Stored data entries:

/---

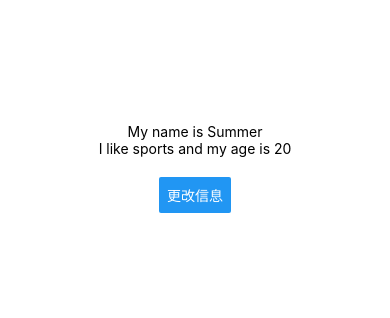
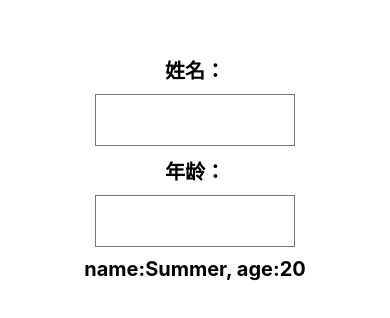
Before and after one commit to ms-online/react-native-myproject, a React Native app: screen / in a window 390 px wide. Shown: the part 254-572 px from the top of the page. Built offline with nearby package versions, Linux system fonts and the light colour scheme.

Commit message:
lesson-04

```diff
--- a/App.js
+++ b/App.js
@@ -1,23 +1,29 @@
 import { StatusBar } from 'expo-status-bar';
 import { useState } from 'react';
-import { StyleSheet, Text, View, Button } from 'react-native';
+import { StyleSheet, Text, View, TextInput } from 'react-native';
 
 export default function App() {
   const [name, setName] = useState('Summer');
-  const [profile, setProfile] = useState({ hobbies: 'sports', age: 20 });
-  const clickHandler = () => {
-    setName('Lucy');
-    setProfile({ hobbies: 'drawing', age: 25 });
-  };
+  const [age, setAge] = useState('20');
+
   return (
     <View style={styles.container}>
-      <Text>My name is {name}</Text>
-      <Text>
-        I like {profile.hobbies} and my age is {profile.age}
+      <Text style={styles.text}>姓名：</Text>
+      <TextInput
+        multiline
+        style={styles.input}
+        onChangeText={(val) => setName(val)}
+      />
+      <Text style={styles.text}>年龄：</Text>
+      <TextInput
+        multiline
+        style={styles.input}
+        onChangeText={(val) => setAge(val)}
+        keyboardType='numeric'
+      />
+      <Text style={styles.text}>
+        name:{name}, age:{age}
       </Text>
-      <View style={styles.buttonContainer}>
-        <Button title='更改信息' onPress={clickHandler} />
-      </View>
       <StatusBar style='auto' />
     </View>
   );
@@ -30,7 +36,15 @@
     alignItems: 'center',
     justifyContent: 'center',
   },
-  buttonContainer: {
-    marginTop: 20,
+  text: {
+    fontSize: 20,
+    fontWeight: 'bold',
+  },
+  input: {
+    borderWidth: 1,
+    borderColor: '#777',
+    padding: 8,
+    margin: 10,
+    width: 200,
   },
 });
```
Also changed, not shown: 1 other file (tests, documents, lock files or other folders).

\---

TASK TO COMPLETE: Reproduce every record above exactly, omitting the pictures.

WORKED SOLUTION:
Before and after one commit to ms-online/react-native-myproject, a React Native app: screen / in a window 390 px wide. Shown: the part 254-572 px from the top of the page. Built offline with nearby package versions, Linux system fonts and the light colour scheme.

Commit message:
lesson-04

```diff
--- a/App.js
+++ b/App.js
@@ -1,23 +1,29 @@
 import { StatusBar } from 'expo-status-bar';
 import { useState } from 'react';
-import { StyleSheet, Text, View, Button } from 'react-native';
+import { StyleSheet, Text, View, TextInput } from 'react-native';
 
 export default function App() {
   const [name, setName] = useState('Summer');
-  const [profile, setProfile] = useState({ hobbies: 'sports', age: 20 });
-  const clickHandler = () => {
-    setName('Lucy');
-    setProfile({ hobbies: 'drawing', age: 25 });
-  };
+  const [age, setAge] = useState('20');
+
   return (
     <View style={styles.container}>
-      <Text>My name is {name}</Text>
-      <Text>
-        I like {profile.hobbies} and my age is {profile.age}
+      <Text style={styles.text}>姓名：</Text>
+      <TextInput
+        multiline
+        style={styles.input}
+        onChangeText={(val) => setName(val)}
+      />
+      <Text style={styles.text}>年龄：</Text>
+      <TextInput
+        multiline
+        style={styles.input}
+        onChangeText={(val) => setAge(val)}
+        keyboardType='numeric'
+      />
+      <Text style={styles.text}>
+        name:{name}, age:{age}
       </Text>
-      <View style={styles.buttonContainer}>
-        <Button title='更改信息' onPress={clickHandler} />
-      </View>
       <StatusBar style='auto' />
     </View>
   );
@@ -30,7 +36,15 @@
     alignItems: 'center',
     justifyContent: 'center',
   },
-  buttonContainer: {
-    marginTop: 20,
+  text: {
+    fontSize: 20,
+    fontWeight: 'bold',
+  },
+  input: {
+    borderWidth: 1,
+    borderColor: '#777',
+    padding: 8,
+    margin: 10,
+    width: 200,
   },
 });
```
Also changed, not shown: 1 other file (tests, documents, lock files or other folders).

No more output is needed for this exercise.